### [YOUR OBJECTIVE]
Reproduce the entries word for word, and omit any picture you find in them.

(Change detection data)
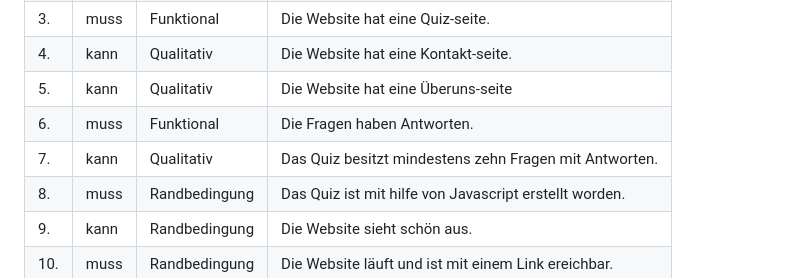
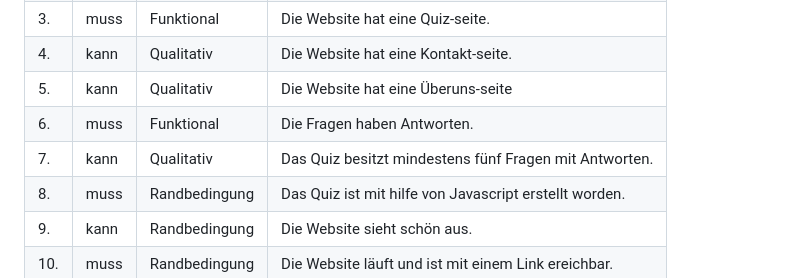
Before and after one commit to Plasticgun21/LA1302, a Markdown page: README.md, the part around the change. Drawn GitHub-style.

```diff
--- a/README.md
+++ b/README.md
@@ -18,7 +18,7 @@ Dieses Projekt ist eine Website wessen ein interaktives Quiz hat.
 | 4.| kann | Qualitativ | Die Website hat eine Kontakt-seite. |
 | 5.| kann | Qualitativ | Die Website hat eine Überuns-seite |
 | 6.| muss | Funktional | Die Fragen haben Antworten. |
-| 7.| kann | Qualitativ | Das Quiz besitzt mindestens zehn Fragen mit Antworten. |
+| 7.| kann | Qualitativ | Das Quiz besitzt mindestens fünf Fragen mit Antworten. |
 | 8.| muss | Randbedingung | Das Quiz ist mit hilfe von Javascript erstellt worden. |
 | 9.| kann | Randbedingung | Die Website sieht schön aus. |
 | 10.| muss | Randbedingung | Die Website läuft und ist mit einem Link ereichbar. |
```
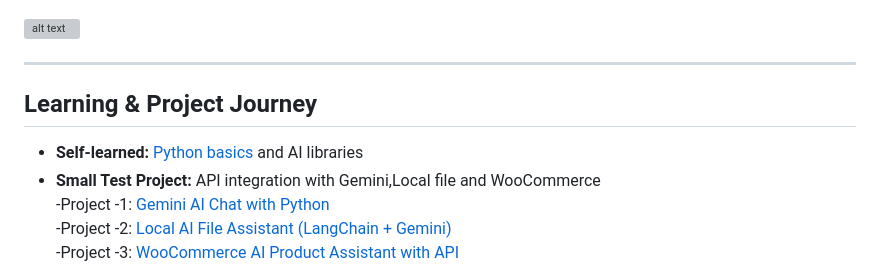
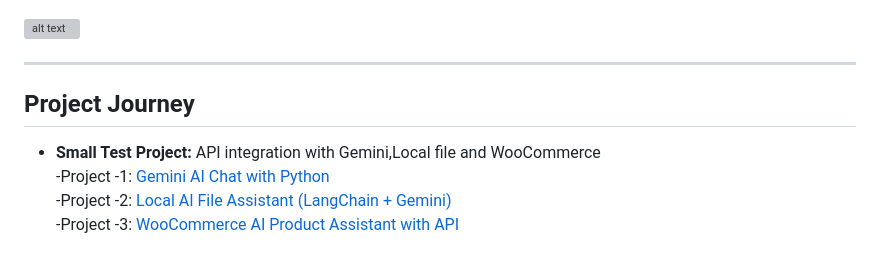
Before and after one commit to Manuhd/Generative-AI-Learning-Roadmap, a Markdown page: projects/woocommercechatbot/README.md, the part around the change printed below. Rendered like a GitHub page; grey boxes are pictures that could not be loaded.

```diff
--- a/projects/woocommercechatbot/README.md
+++ b/projects/woocommercechatbot/README.md
@@ -170,9 +170,8 @@ Product images
 ![alt text](https://github.com/Manuhd/Generative-AI-Learning-Roadmap/blob/main/projects/woocommercechatbot/woo_chatbot.PNG)
 
 ----
-## Learning & Project Journey
+## Project Journey
 
-- **Self-learned:** [Python basics](https://github.com/Manuhd/basic-python) and AI libraries
 - **Small Test Project:** API integration with Gemini,Local file and WooCommerce
    -Project -1: [Gemini AI Chat with Python](https://github.com/Manuhd/gen-ai-with-google)
    -Project -2: [Local AI File Assistant (LangChain + Gemini)](https://github.com/Manuhd/Local-Text-File-AI-Assistant-LangChain-Gemini-OpenAI-)
```
Also changed, not shown: other parts of projects/woocommercechatbot/README.md (+1 -1 lines).
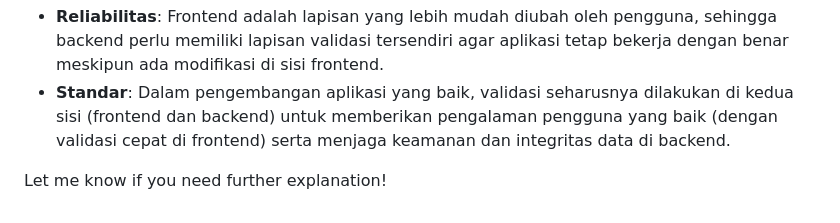
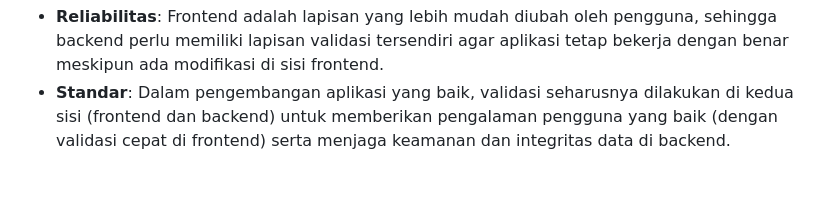
Before and after one commit to danferdiansyah/grime, a Markdown page: README.md, the part around the change. GitHub-like rendering; blank space fills up the shorter version.

```diff
--- a/README.md
+++ b/README.md
@@ -52,5 +52,3 @@ View Grime's live website here: [Grime Deployment Page](http://daniel-ferdiansya
    - **Keamanan**: Validasi di frontend dapat dimanipulasi oleh pengguna dengan mematikan JavaScript atau mengubah kode halaman, sehingga hanya mengandalkan validasi di frontend bisa berisiko tinggi terhadap serangan seperti injeksi kode atau pengiriman data yang tidak valid. Validasi di backend memastikan bahwa setiap data yang diterima dari pengguna sudah bersih dan aman.
    - **Reliabilitas**: Frontend adalah lapisan yang lebih mudah diubah oleh pengguna, sehingga backend perlu memiliki lapisan validasi tersendiri agar aplikasi tetap bekerja dengan benar meskipun ada modifikasi di sisi frontend.
    - **Standar**: Dalam pengembangan aplikasi yang baik, validasi seharusnya dilakukan di kedua sisi (frontend dan backend) untuk memberikan pengalaman pengguna yang baik (dengan validasi cepat di frontend) serta menjaga keamanan dan integritas data di backend.
-
-Let me know if you need further explanation!
```
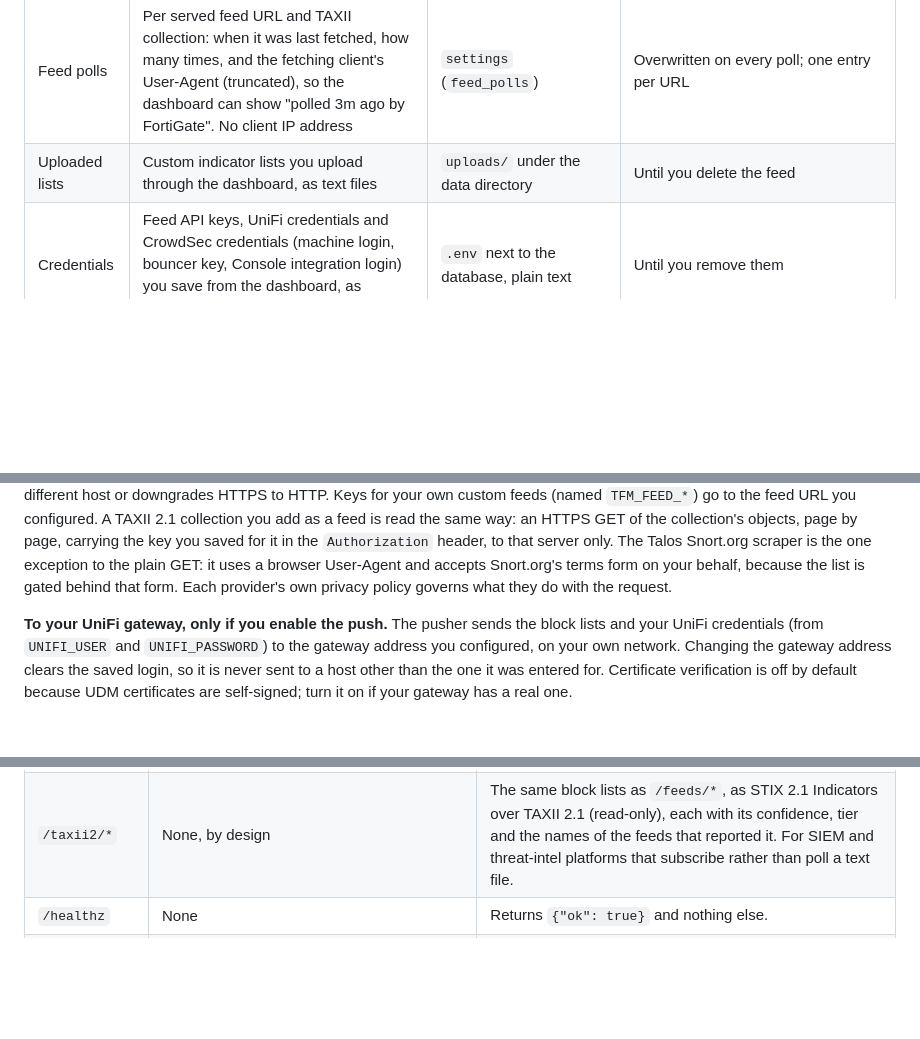
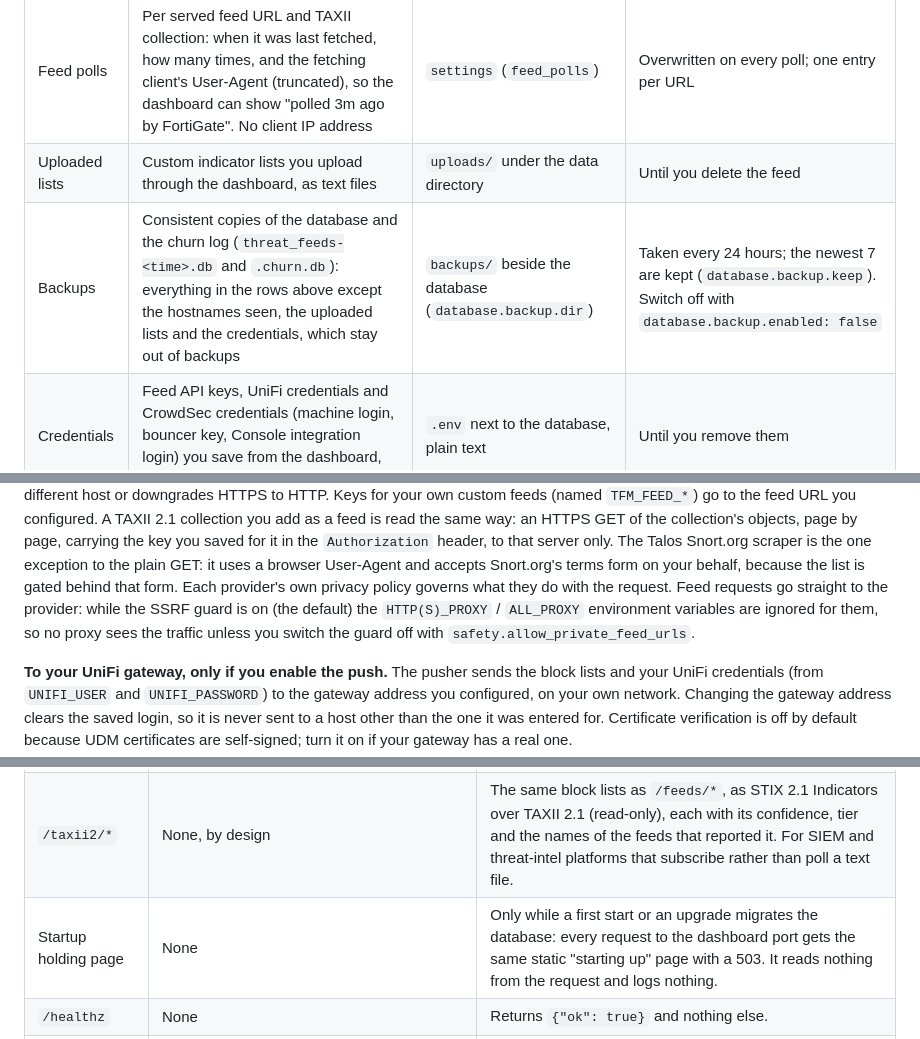
Before and after one commit to alexlinos/threat-feed-me, a Markdown page: PRIVACY.md, 3 parts joined by grey strips. Drawn GitHub-style; blank space fills up the shorter version.

```diff
--- a/PRIVACY.md
+++ b/PRIVACY.md
@@ -28,6 +28,7 @@ published compose file). Nothing is written anywhere else.
 | Hostnames seen | The hostnames (from the `Host` header) the dashboard has been reached by, with a count and first/last time, so the System view can offer them for the host check. No client IP address. Capped at 200 names | Memory only, never written to disk | Until the process restarts |
 | Feed polls | Per served feed URL and TAXII collection: when it was last fetched, how many times, and the fetching client's User-Agent (truncated), so the dashboard can show "polled 3m ago by FortiGate". No client IP address | `settings` (`feed_polls`) | Overwritten on every poll; one entry per URL |
 | Uploaded lists | Custom indicator lists you upload through the dashboard, as text files | `uploads/` under the data directory | Until you delete the feed |
+| Backups | Consistent copies of the database and the churn log (`threat_feeds-<time>.db` and `.churn.db`): everything in the rows above except the hostnames seen, the uploaded lists and the credentials, which stay out of backups | `backups/` beside the database (`database.backup.dir`) | Taken every 24 hours; the newest 7 are kept (`database.backup.keep`). Switch off with `database.backup.enabled: false` |
 | Credentials | Feed API keys, UniFi credentials and CrowdSec credentials (machine login, bouncer key, Console integration login) you save from the dashboard, as `KEY=value` lines | `.env` next to the database, plain text | Until you remove them |
 
 The indicators are third-party threat intelligence about hosts on the
@@ -62,6 +63,10 @@ only. The Talos Snort.org scraper is the one exception to
 the plain GET: it uses a browser User-Agent and accepts Snort.org's terms
 form on your behalf, because the list is gated behind that form. Each
 provider's own privacy policy governs what they do with the request.
+Feed requests go straight to the provider: while the SSRF guard is on (the
+default) the `HTTP(S)_PROXY` / `ALL_PROXY` environment variables are
+ignored for them, so no proxy sees the traffic unless you switch the guard
+off with `safety.allow_private_feed_urls`.
 
 **To your UniFi gateway, only if you enable the push.** The pusher sends
 the block lists and your UniFi credentials (from `UNIFI_USER` and
@@ -106,6 +111,7 @@ CrowdSec LAPI: the software works normally behind it.
 |---|---|---|
 | `/feeds/*` | None, by design | Anyone who can reach the port can download your block lists. Firewalls polling a feed cannot present credentials, so the lists are treated as non-secret. |
 | `/taxii2/*` | None, by design | The same block lists as `/feeds/*`, as STIX 2.1 Indicators over TAXII 2.1 (read-only), each with its confidence, tier and the names of the feeds that reported it. For SIEM and threat-intel platforms that subscribe rather than poll a text file. |
+| Startup holding page | None | Only while a first start or an upgrade migrates the database: every request to the dashboard port gets the same static "starting up" page with a 503. It reads nothing from the request and logs nothing. |
 | `/healthz` | None | Returns `{"ok": true}` and nothing else. |
 | Dashboard and `/api/*` | Optional HTTP Basic auth (`DASHBOARD_USER`, `DASHBOARD_PASSWORD`, `dashboard.auth_required: true`) | Open by default for a trusted LAN. Enable auth on any network you do not fully trust, and do not expose it to the internet. |
 
```
Also changed, not shown: other parts of PRIVACY.md (+1 -1 lines), SECURITY.md (+16 -5 lines).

### [COMPLETED EXERCISE]
Before and after one commit to Plasticgun21/LA1302, a Markdown page: README.md, the part around the change. Drawn GitHub-style.

```diff
--- a/README.md
+++ b/README.md
@@ -18,7 +18,7 @@ Dieses Projekt ist eine Website wessen ein interaktives Quiz hat.
 | 4.| kann | Qualitativ | Die Website hat eine Kontakt-seite. |
 | 5.| kann | Qualitativ | Die Website hat eine Überuns-seite |
 | 6.| muss | Funktional | Die Fragen haben Antworten. |
-| 7.| kann | Qualitativ | Das Quiz besitzt mindestens zehn Fragen mit Antworten. |
+| 7.| kann | Qualitativ | Das Quiz besitzt mindestens fünf Fragen mit Antworten. |
 | 8.| muss | Randbedingung | Das Quiz ist mit hilfe von Javascript erstellt worden. |
 | 9.| kann | Randbedingung | Die Website sieht schön aus. |
 | 10.| muss | Randbedingung | Die Website läuft und ist mit einem Link ereichbar. |
```
Before and after one commit to Manuhd/Generative-AI-Learning-Roadmap, a Markdown page: projects/woocommercechatbot/README.md, the part around the change printed below. Rendered like a GitHub page; grey boxes are pictures that could not be loaded.

```diff
--- a/projects/woocommercechatbot/README.md
+++ b/projects/woocommercechatbot/README.md
@@ -170,9 +170,8 @@ Product images
 ![alt text](https://github.com/Manuhd/Generative-AI-Learning-Roadmap/blob/main/projects/woocommercechatbot/woo_chatbot.PNG)
 
 ----
-## Learning & Project Journey
+## Project Journey
 
-- **Self-learned:** [Python basics](https://github.com/Manuhd/basic-python) and AI libraries
 - **Small Test Project:** API integration with Gemini,Local file and WooCommerce
    -Project -1: [Gemini AI Chat with Python](https://github.com/Manuhd/gen-ai-with-google)
    -Project -2: [Local AI File Assistant (LangChain + Gemini)](https://github.com/Manuhd/Local-Text-File-AI-Assistant-LangChain-Gemini-OpenAI-)
```
Also changed, not shown: other parts of projects/woocommercechatbot/README.md (+1 -1 lines).
Before and after one commit to danferdiansyah/grime, a Markdown page: README.md, the part around the change. GitHub-like rendering; blank space fills up the shorter version.

```diff
--- a/README.md
+++ b/README.md
@@ -52,5 +52,3 @@ View Grime's live website here: [Grime Deployment Page](http://daniel-ferdiansya
    - **Keamanan**: Validasi di frontend dapat dimanipulasi oleh pengguna dengan mematikan JavaScript atau mengubah kode halaman, sehingga hanya mengandalkan validasi di frontend bisa berisiko tinggi terhadap serangan seperti injeksi kode atau pengiriman data yang tidak valid. Validasi di backend memastikan bahwa setiap data yang diterima dari pengguna sudah bersih dan aman.
    - **Reliabilitas**: Frontend adalah lapisan yang lebih mudah diubah oleh pengguna, sehingga backend perlu memiliki lapisan validasi tersendiri agar aplikasi tetap bekerja dengan benar meskipun ada modifikasi di sisi frontend.
    - **Standar**: Dalam pengembangan aplikasi yang baik, validasi seharusnya dilakukan di kedua sisi (frontend dan backend) untuk memberikan pengalaman pengguna yang baik (dengan validasi cepat di frontend) serta menjaga keamanan dan integritas data di backend.
-
-Let me know if you need further explanation!
```
Before and after one commit to alexlinos/threat-feed-me, a Markdown page: PRIVACY.md, 3 parts joined by grey strips. Drawn GitHub-style; blank space fills up the shorter version.

```diff
--- a/PRIVACY.md
+++ b/PRIVACY.md
@@ -28,6 +28,7 @@ published compose file). Nothing is written anywhere else.
 | Hostnames seen | The hostnames (from the `Host` header) the dashboard has been reached by, with a count and first/last time, so the System view can offer them for the host check. No client IP address. Capped at 200 names | Memory only, never written to disk | Until the process restarts |
 | Feed polls | Per served feed URL and TAXII collection: when it was last fetched, how many times, and the fetching client's User-Agent (truncated), so the dashboard can show "polled 3m ago by FortiGate". No client IP address | `settings` (`feed_polls`) | Overwritten on every poll; one entry per URL |
 | Uploaded lists | Custom indicator lists you upload through the dashboard, as text files | `uploads/` under the data directory | Until you delete the feed |
+| Backups | Consistent copies of the database and the churn log (`threat_feeds-<time>.db` and `.churn.db`): everything in the rows above except the hostnames seen, the uploaded lists and the credentials, which stay out of backups | `backups/` beside the database (`database.backup.dir`) | Taken every 24 hours; the newest 7 are kept (`database.backup.keep`). Switch off with `database.backup.enabled: false` |
 | Credentials | Feed API keys, UniFi credentials and CrowdSec credentials (machine login, bouncer key, Console integration login) you save from the dashboard, as `KEY=value` lines | `.env` next to the database, plain text | Until you remove them |
 
 The indicators are third-party threat intelligence about hosts on the
@@ -62,6 +63,10 @@ only. The Talos Snort.org scraper is the one exception to
 the plain GET: it uses a browser User-Agent and accepts Snort.org's terms
 form on your behalf, because the list is gated behind that form. Each
 provider's own privacy policy governs what they do with the request.
+Feed requests go straight to the provider: while the SSRF guard is on (the
+default) the `HTTP(S)_PROXY` / `ALL_PROXY` environment variables are
+ignored for them, so no proxy sees the traffic unless you switch the guard
+off with `safety.allow_private_feed_urls`.
 
 **To your UniFi gateway, only if you enable the push.** The pusher sends
 the block lists and your UniFi credentials (from `UNIFI_USER` and
@@ -106,6 +111,7 @@ CrowdSec LAPI: the software works normally behind it.
 |---|---|---|
 | `/feeds/*` | None, by design | Anyone who can reach the port can download your block lists. Firewalls polling a feed cannot present credentials, so the lists are treated as non-secret. |
 | `/taxii2/*` | None, by design | The same block lists as `/feeds/*`, as STIX 2.1 Indicators over TAXII 2.1 (read-only), each with its confidence, tier and the names of the feeds that reported it. For SIEM and threat-intel platforms that subscribe rather than poll a text file. |
+| Startup holding page | None | Only while a first start or an upgrade migrates the database: every request to the dashboard port gets the same static "starting up" page with a 503. It reads nothing from the request and logs nothing. |
 | `/healthz` | None | Returns `{"ok": true}` and nothing else. |
 | Dashboard and `/api/*` | Optional HTTP Basic auth (`DASHBOARD_USER`, `DASHBOARD_PASSWORD`, `dashboard.auth_required: true`) | Open by default for a trusted LAN. Enable auth on any network you do not fully trust, and do not expose it to the internet. |
 
```
Also changed, not shown: other parts of PRIVACY.md (+1 -1 lines), SECURITY.md (+16 -5 lines).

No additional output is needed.